Which lines in the records below mention the word "transition"? Copy each one out.

Web page edit records:
=== Section Start ===

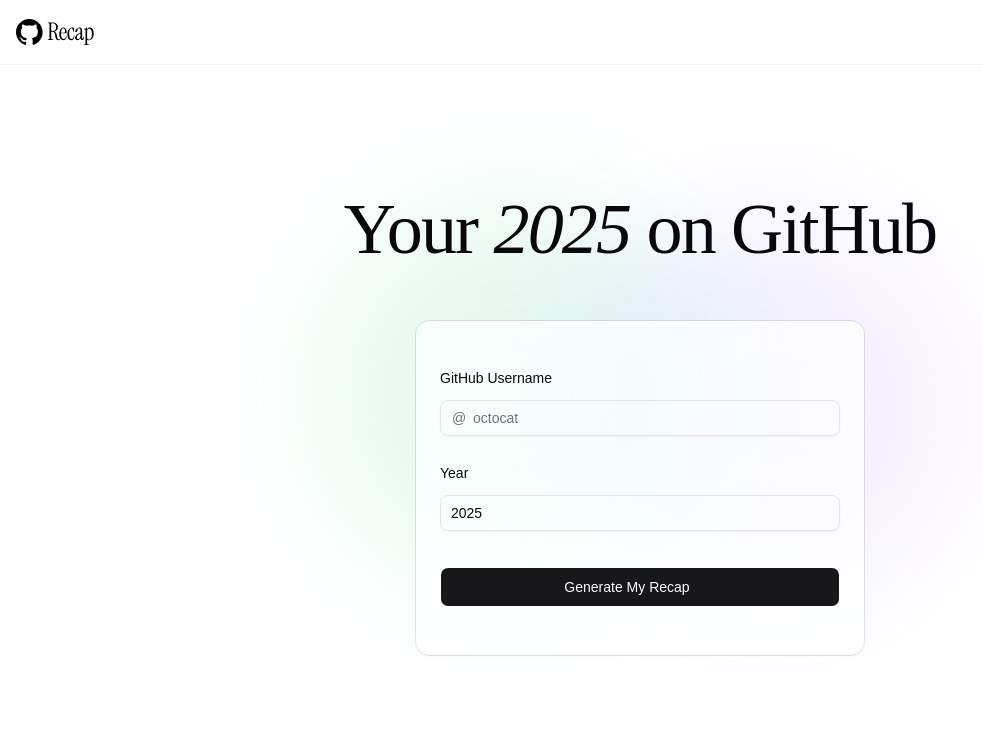
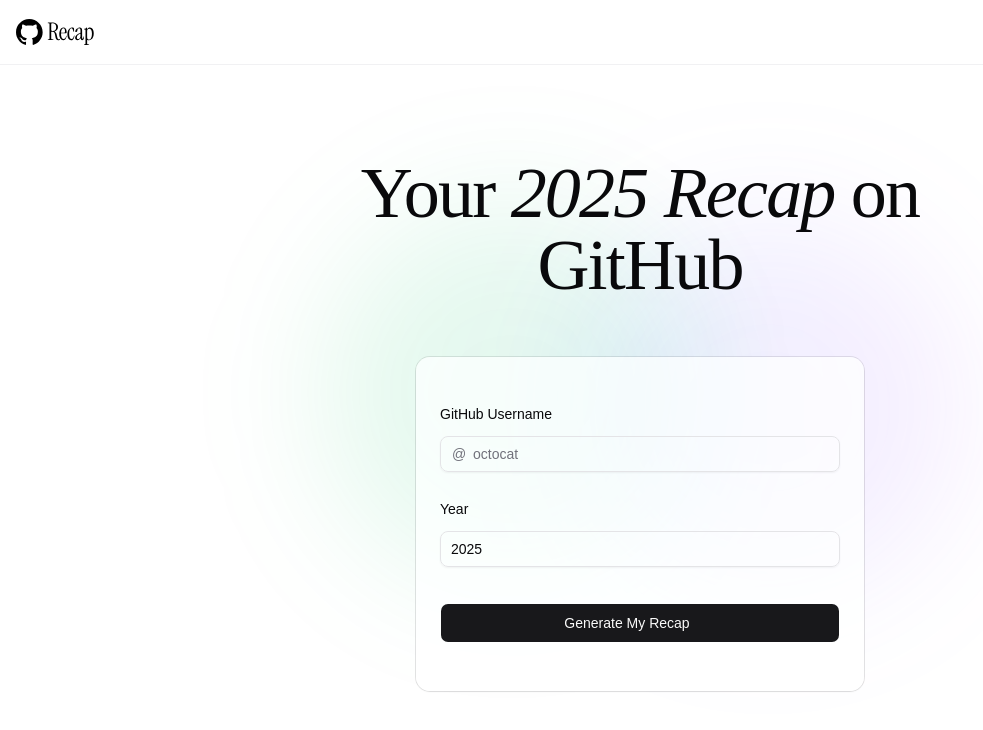
Before and after one commit to ShihanRishad/GitHub-Yearly-Recap, a React (Vite) app: page / in a window 1280 px wide. Shown: the top 730 px of the page, without its empty margins (0-983 px from the left). Built offline with nearby package versions, Linux system fonts and the light colour scheme; some icons are missing; a web font is replaced by a local one.

Commit message:
Chnge header

```diff
--- a/src/index.css
+++ b/src/index.css
@@ -139,7 +139,3 @@
 header {
   transition: background-color 0.5s;
 }
-
-* {
-  transition: background-color 0.5s;
-}
--- a/src/pages/home-page.tsx
+++ b/src/pages/home-page.tsx
@@ -77,7 +77,7 @@
         >
           <h1 className="text-5xl md:text-7xl font-serif font-normal tracking-tight mb-4">
             Your
-            <span className="italic"> {year} </span>
+            <span className="italic"> {year} Recap </span>
             on
             <span className=""> GitHub</span>
           </h1>
@@ -90,7 +90,7 @@
           transition={{ delay: 0.2 }}
           className="w-full max-w-md"
         >
-          <Card className="bg-card/70">
+          <Card className="bg-card/70 transition-colors duration-500">
             <CardContent className="p-6">
               <form onSubmit={handleSubmit}>
                 <FieldGroup>
```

=== Section End ===

» **Output of the exercise**:
   transition: background-color 0.5s;
-  transition: background-color 0.5s;
           transition={{ delay: 0.2 }}
+          <Card className="bg-card/70 transition-colors duration-500">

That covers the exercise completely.